Cylindrical Geiger-Muller counter consists of metal tube or glass tube metallized from within and the thin metal fiber tightened on the axis of cylinder. The fiber serves as the anode, a tube – as the cathode. The tube is filled with the rarefied gas, in most cases use noble gases argon and neon. Between cathode and anode the pressure of about 1500 V is created.
Operation of the counter is based on collision ionization. Gamma-quantum which are let out by radioactive isotope, getting on the counter’s walls, beat out from it electrons. Electrons, moving in gas and colliding with atoms of gas, beat out electrons from atoms and create positive ions and free electrons. The electric field between cathode and anode accelerates electrons up to energies under which collision ionization begins. There is avalanche of ions, and the current through the counter sharply increases. Thus on resistance R the impulse of pressure which moves in the registering device is formed. The avalanche charge needs to be extinguished in order that the counter could register the following particle, which got in it. It occurs automatically. There is considerable voltage drop during the moment of current impulse occurrence on resistance R, therefore a pressure between the anode and cathode sharply decreases and so that the discharge stops, and the counter is again ready for operation.
The important characteristic of the counter is its efficiency. Not all the gamma-ray photon, got on the counter, will give secondary electrons and will be registered, as interaction act of gamma rays with substance are rather rare, and the part of secondary electrons is absorbed in walls of device, without reaching gas volume.
of the counter depends on thickness of walls of counter, its material
and energy of gamma - radiation. The greatest efficiency has counters
walls of which are made of material with greater nuclear number Z as under
this formation of secondary electrons increases. Besides, walls of the
counter should be thick enough. Thickness of wall of the counter gets
out of condition of its equality to length of free run of secondary electrons
in the material of wall. Under big thickness of a wall secondary electrons
will not pass in operating volume of the counter and impulse current occurrence
will not happen. As gamma - radiation poorly interacts with substance
usually efficiency of the gamma - counters is also small and makes only
1-2%. Other disadvantage of Geiger-Muller counter is that it does not
enable to identify particles and to define its energy.
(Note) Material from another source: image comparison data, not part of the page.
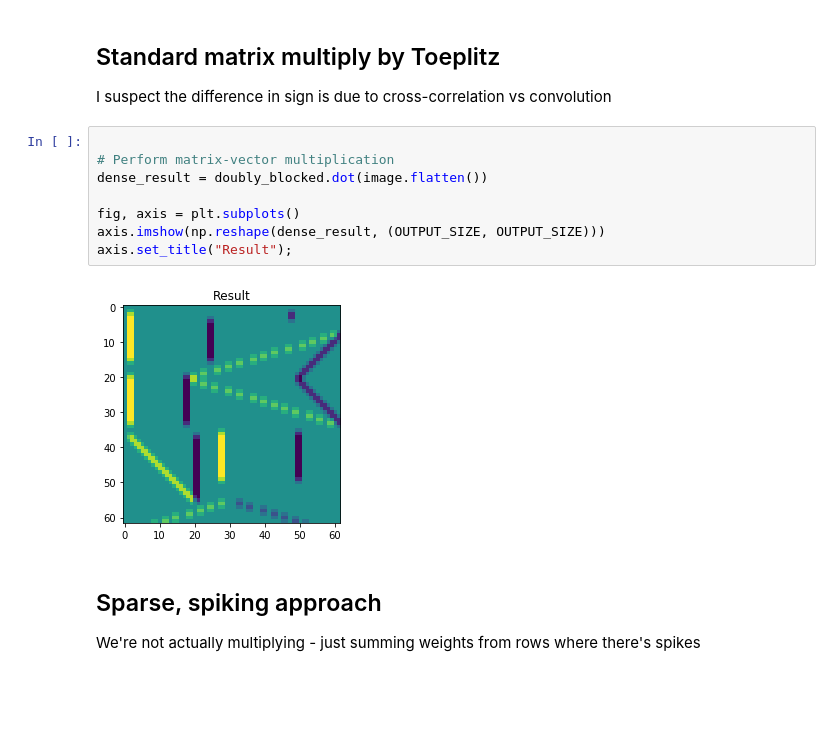
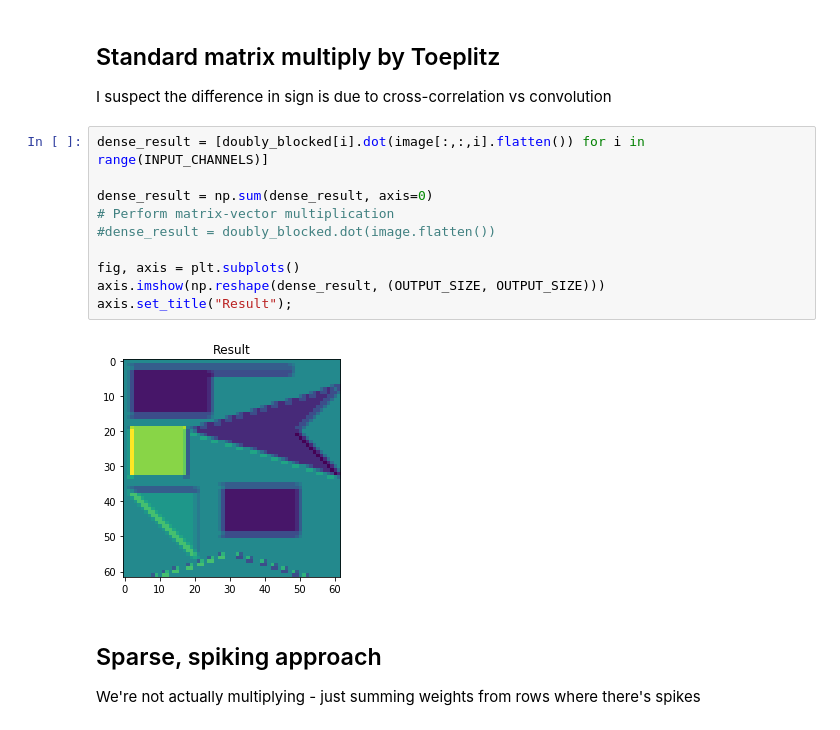
Before and after one commit to neworderofjamie/conv_test, a Jupyter notebook: toeplitz_sparse.ipynb, the cells around one changed output. Saved outputs shown, nothing was run; the diff lists cells and outputs as text; blank space fills up the shorter version.

```diff
--- a/toeplitz_sparse.ipynb
+++ b/toeplitz_sparse.ipynb
@@ -381,15 +404,17 @@ axis.set_title("Doubly-blocked matrix");
 ## Standard matrix multiply by Toeplitz
 I suspect the difference in sign is due to cross-correlation vs convolution
 # %%
+dense_result = [doubly_blocked[i].dot(image[:,:,i].flatten()) for i in range(INPUT_CHANNELS)]
 
+dense_result = np.sum(dense_result, axis=0)
 # Perform matrix-vector multiplication
-dense_result = doubly_blocked.dot(image.flatten())
+#dense_result = doubly_blocked.dot(image.flatten())
 
 fig, axis = plt.subplots()
 axis.imshow(np.reshape(dense_result, (OUTPUT_SIZE, OUTPUT_SIZE)))
 axis.set_title("Result");
 # %% [output]
-[figure, old version]
+[figure, new version]
 # %% [markdown]
 ## Sparse, spiking approach
 We're not actually multiplying - just summing weights from rows where there's spikes
```
Also changed, not shown: parts of 2 cells of this notebook.
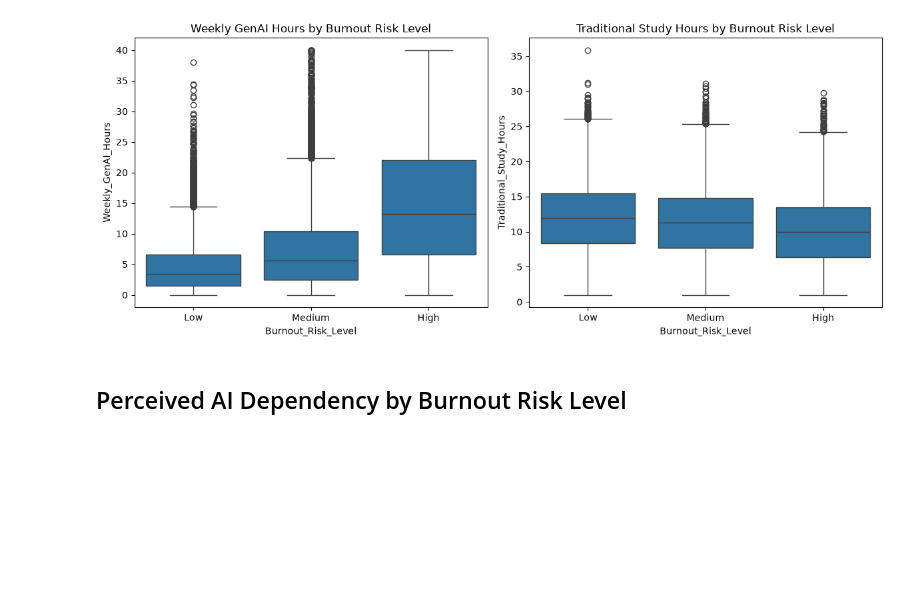
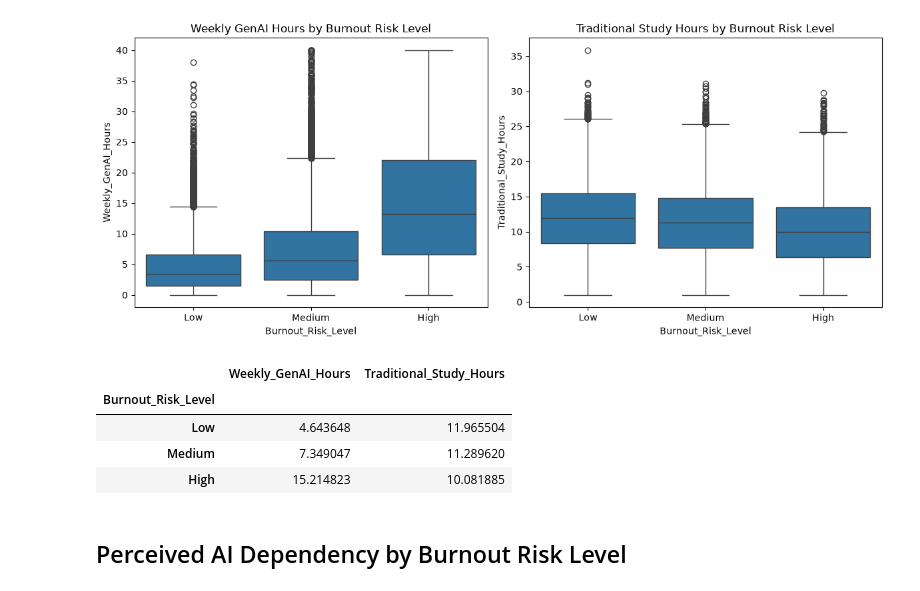
Before and after one commit to txxzd/Impact-Of-AI-on-Students-Analysis, a Jupyter notebook: data_analysis.ipynb, the cells around one changed output. Cells and saved outputs as stored; diff of their text form; code cells hidden in the pictures; blank space fills up the shorter version.

```diff
--- a/data_analysis.ipynb
+++ b/data_analysis.ipynb
@@ -489,6 +531,15 @@ plt.tight_layout()
 plt.show()
 # %% [output]
 [figure]
+# %%
+# Average Weekly_GenAI_Hours and Traditional_Study_Hours for each Burnout_Risk_Level
+df.groupby('Burnout_Risk_Level', observed=True)[['Weekly_GenAI_Hours', 'Traditional_Study_Hours']].mean()
+# %% [output]
+|  | Weekly_GenAI_Hours | Traditional_Study_Hours |
+| Burnout_Risk_Level |  |  |
+| Low | 4.643648 | 11.965504 |
+| Medium | 7.349047 | 11.289620 |
+| High | 15.214823 | 10.081885 |
 # %% [markdown]
 ## Perceived AI Dependency by Burnout Risk Level
 # %%
```
Also changed, not shown: parts of 5 cells of this notebook.
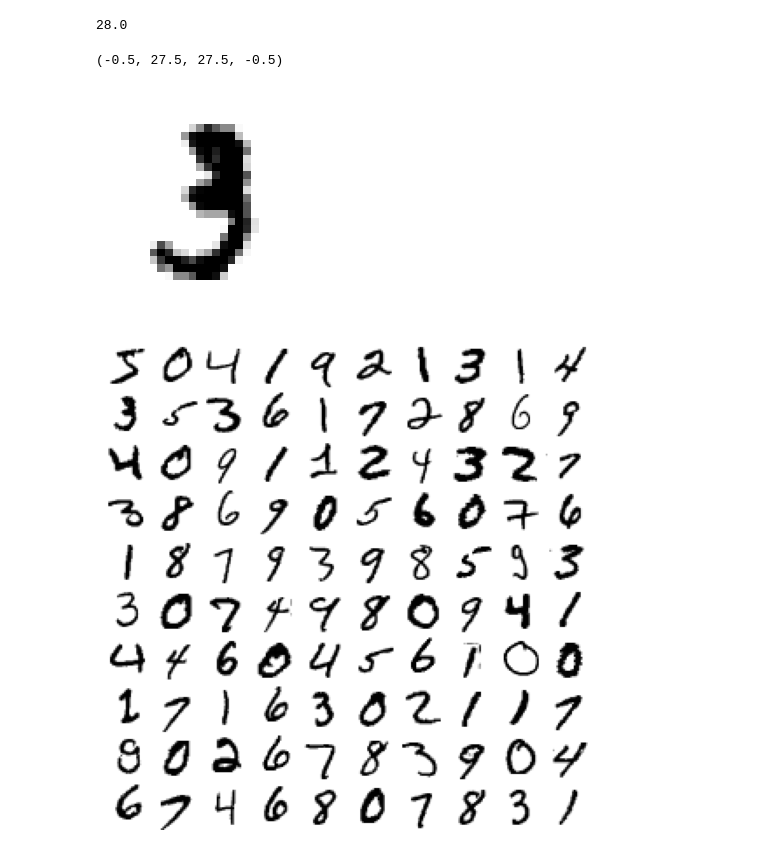
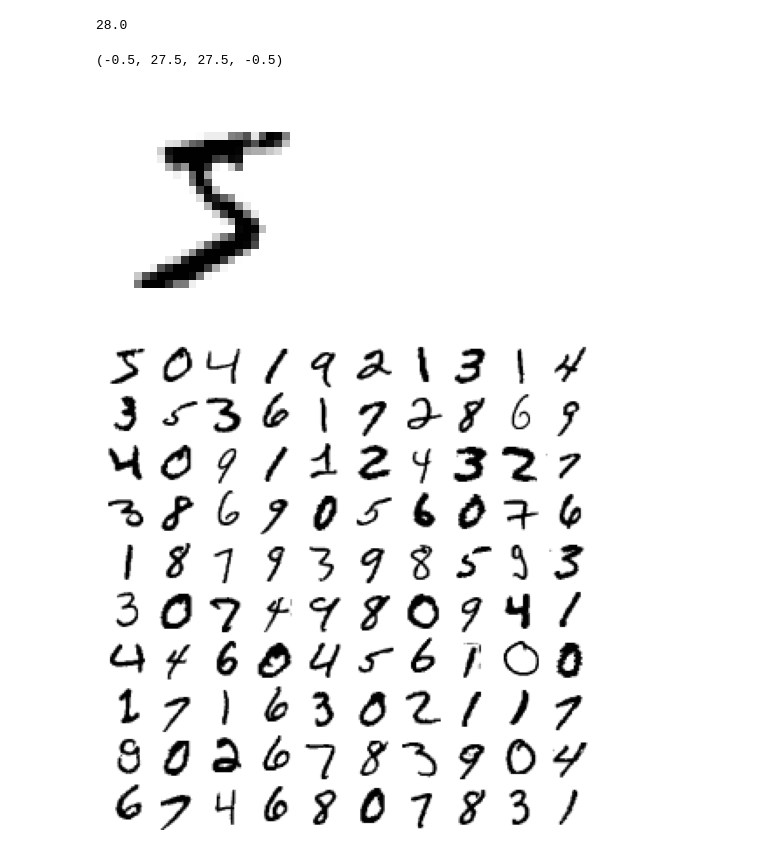
Before and after one commit to EnumaEl/Python, a Jupyter notebook: Hands-on/03_ageron_classification.ipynb, the cells around one changed output. Saved outputs shown, nothing was run; the diff lists cells and outputs as text; code cells hidden in the pictures.

```diff
--- a/Hands-on/03_ageron_classification.ipynb
+++ b/Hands-on/03_ageron_classification.ipynb
@@ -40,13 +40,13 @@ np.sqrt(784)
 # %% [output]
 28.0
 # %%
-some_digit = X[10]
+some_digit = X[0]
 some_digit_image = some_digit.reshape(28,28)
 plt.imshow(some_digit_image, cmap = mpl.cm.binary)
 plt.axis("off")
 # %% [output]
 (-0.5, 27.5, 27.5, -0.5)
-[figure, old version]
+[figure, new version]
 # %%
 # EXTRA
 def plot_digits(instances, images_per_row=10, **options):
```
Also changed, not shown: parts of 17 cells of this notebook.
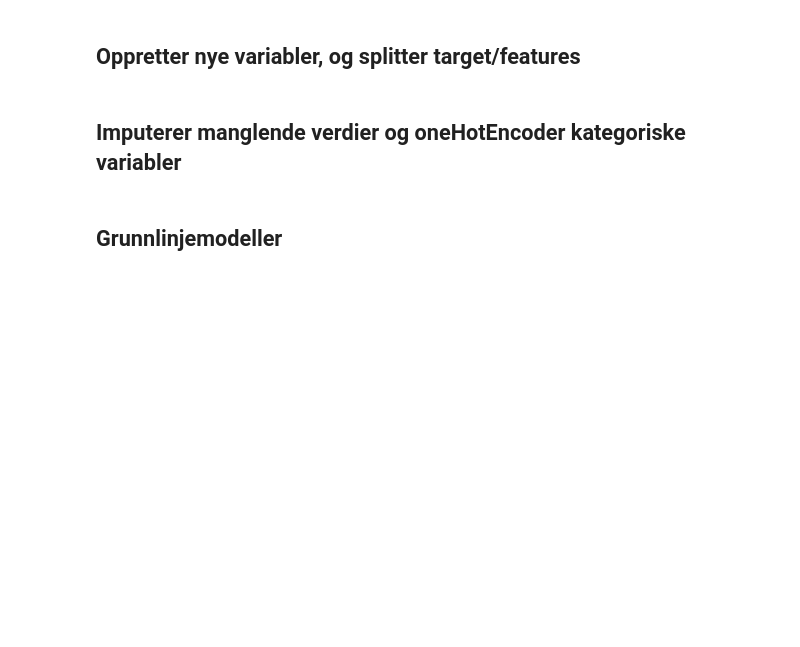
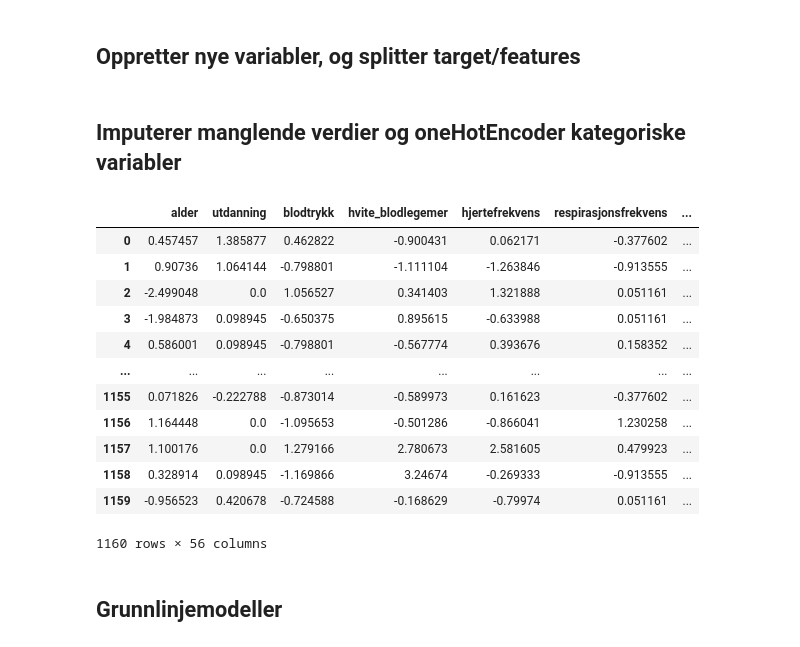
Before and after one commit to JakobBerg-Projects/Data-Science-Sykehusopphold, a Jupyter notebook: src/imputering og modellering.ipynb, the cells around one changed output. Cells and saved outputs as stored; diff of their text form; code cells hidden in the pictures; blank space fills up the shorter version.

```diff
--- a/src/imputering og modellering.ipynb
+++ b/src/imputering og modellering.ipynb
@@ -71,7 +71,7 @@ X_val_classification, _, _, y_val = prepare_data_for_death_classification(val_df
 X_test_classification, _, _, y_test = prepare_data_for_death_classification(test_df)
 
 # Set up ColumnTransformer and classification pipeline
-preprocessor = get_col_transformer(numeric_cols, categorical_cols)
+preprocessor = get_col_transformer(numeric_cols, categorical_cols, passthrough_cols=['demens'])
 classification_pipeline = Pipeline(steps=[
     ('preprocessor', preprocessor),
     ('classifier', RandomForestClassifier(random_state=42))
@@ -141,6 +143,22 @@ feature_names = list(numeric_feature_names) + list(categorical_feature_names)
 X_train_imputed = pd.DataFrame(X_train_imputed, columns=feature_names)
 X_val_imputed = pd.DataFrame(X_val_imputed, columns=feature_names)
 X_test_imputed = pd.DataFrame(X_test_imputed, columns=feature_names)
+# %%
+X_val_imputed
+# %% [output]
+|  | alder | utdanning | blodtrykk | hvite_blodlegemer | hjertefrekvens | respirasjonsfrekvens | ... |
+| 0 | 0.457457 | 1.385877 | 0.462822 | -0.900431 | 0.062171 | -0.377602 | ... |
+| 1 | 0.90736 | 1.064144 | -0.798801 | -1.111104 | -1.263846 | -0.913555 | ... |
+| 2 | -2.499048 | 0.0 | 1.056527 | 0.341403 | 1.321888 | 0.051161 | ... |
+| 3 | -1.984873 | 0.098945 | -0.650375 | 0.895615 | -0.633988 | 0.051161 | ... |
+| 4 | 0.586001 | 0.098945 | -0.798801 | -0.567774 | 0.393676 | 0.158352 | ... |
+| ... | ... | ... | ... | ... | ... | ... | ... |
+| 1155 | 0.071826 | -0.222788 | -0.873014 | -0.589973 | 0.161623 | -0.377602 | ... |
+| 1156 | 1.164448 | 0.0 | -1.095653 | -0.501286 | -0.866041 | 1.230258 | ... |
+| 1157 | 1.100176 | 0.0 | 1.279166 | 2.780673 | 2.581605 | 0.479923 | ... |
+| 1158 | 0.328914 | 0.098945 | -1.169866 | 3.24674 | -0.269333 | -0.913555 | ... |
+| 1159 | -0.956523 | 0.420678 | -0.724588 | -0.168629 | -0.79974 | 0.051161 | ... |
+1160 rows × 56 columns
 # %% [markdown]
 ## Grunnlinjemodeller
 # %%
```
Also changed, not shown: parts of 21 cells of this notebook, 3 other files.
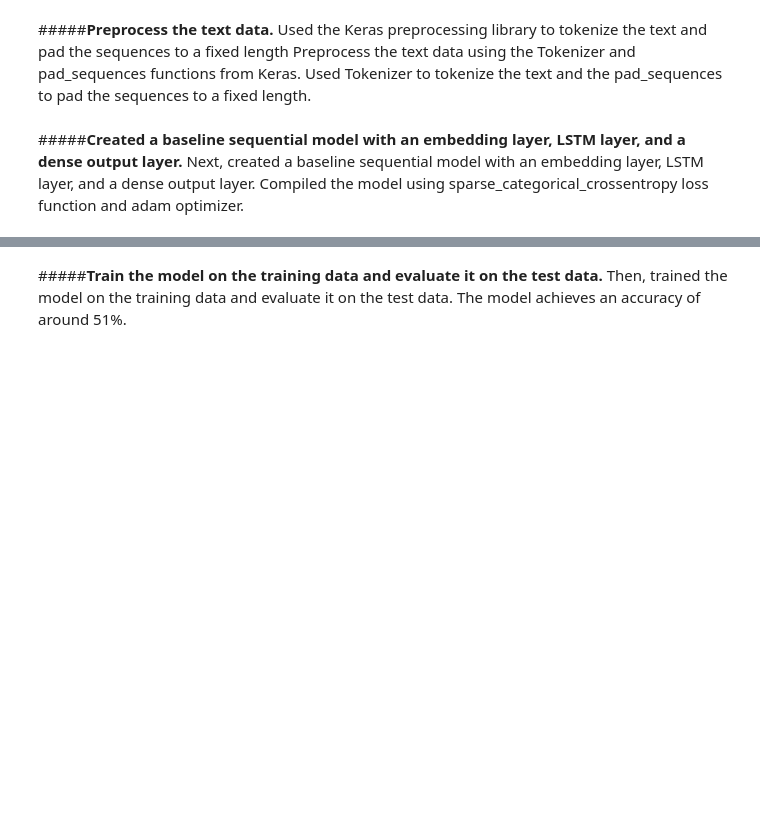
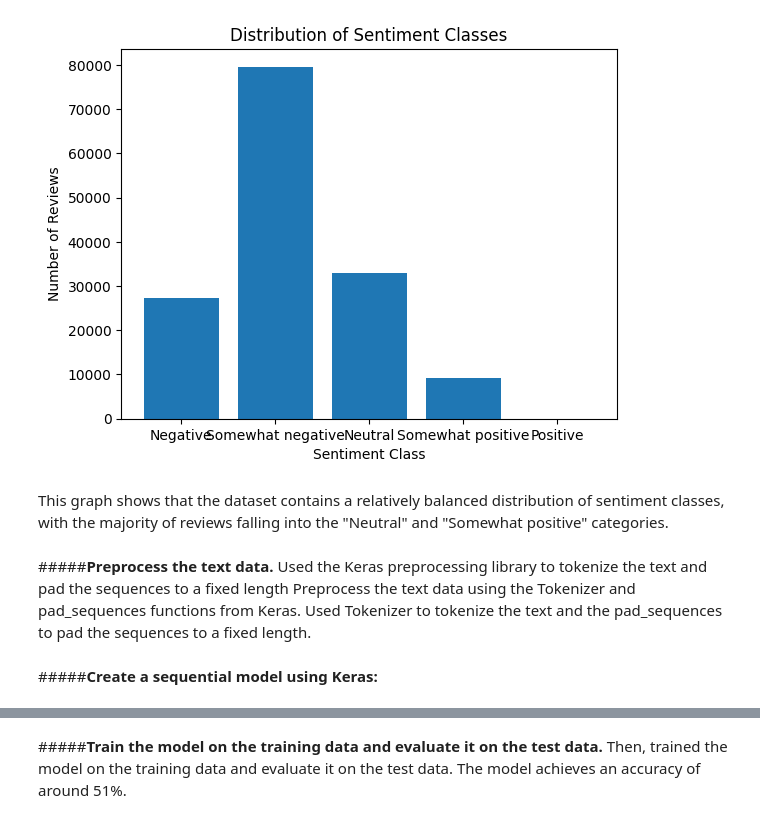
Before and after one commit to mimuruth-msft/NLP, a Jupyter notebook: Text_Classification_2/Classification2.ipynb, the cells around one changed output, grey strips where cells are left out. Drawn from its saved outputs; the diff is of its cells as text; code cells hidden in the pictures; blank space fills up the shorter version.

```diff
--- a/Text_Classification_2/Classification2.ipynb
+++ b/Text_Classification_2/Classification2.ipynb
@@ -20,3 +39,25 @@ train_df, test_df = train_test_split(df, test_size=0.2, random_state=42)
+# %%
+# load the dataset
+data = pd.read_csv('/content/sample_data/train.tsv', sep='\t')
+
+# count the number of reviews for each sentiment class
+sentiment_counts = data['Sentiment'].value_counts()
+
+# create a histogram
+plt.hist(data['Sentiment'], bins=[0.5, 1.5, 2.5, 3.5, 4.5, 5.5], align='mid', rwidth=0.8)
+
+# set the x-axis labels and title
+plt.xticks([1,2,3,4,5], ['Negative', 'Somewhat negative', 'Neutral', 'Somewhat positive', 'Positive'])
+plt.xlabel('Sentiment Class')
+plt.ylabel('Number of Reviews')
+plt.title('Distribution of Sentiment Classes')
+
+# display the histogram
+plt.show()
+# %% [output]
+[figure, added]
+# %% [markdown]
+This graph shows that the dataset contains a relatively balanced distribution of sentiment classes, with the majority of reviews falling into the "Neutral" and "Somewhat positive" categories.
 # %% [markdown]
 #####**Preprocess the text data.**
 Used the Keras preprocessing library to tokenize the text and pad the sequences to a fixed length
@@ -34,6 +75,5 @@ X_test = pad_sequences(X_test, padding='post', maxlen=maxlen)
 
 y_train = train_df['Sentiment'].values
 y_test = test_df['Sentiment'].values
-# %% [markdown]
-#####**Created a baseline sequential model with an embedding layer, LSTM layer, and a dense output layer.**
-Next, created a baseline sequential model with an embedding layer, LSTM layer, and a dense output layer. Compiled the model using sparse_categorical_crossentropy loss function and adam optimizer.
+# %% [markdown]
+#####**Create a sequential model using Keras:**
```
Also changed, not shown: parts of 13 cells of this notebook.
These disadvantages
don’t have scintillation counters
Scintillators – are the substances which have ability to radiate light at absorption of ionizing radiation (gamma-ray quantum, electrons, alpha particles and etc.). As a rule, radiated quantity of photons for the given type of radiation is approximated to proportionally absorbed energy that allows receiving power radiation spectra. Scintillation detectors of nuclear radiations analysis – are the basic application of scintillators. The light, radiated under scintillation in the scintillation detector, is collected on the photo receiver (as a rule, it is the photocathode of the photoelectronic multiplier - FEM, are much less often used photo diodes and other photoreceivers), is transformed to the impulse of current, is intensified and is inscribed by this or that registering system.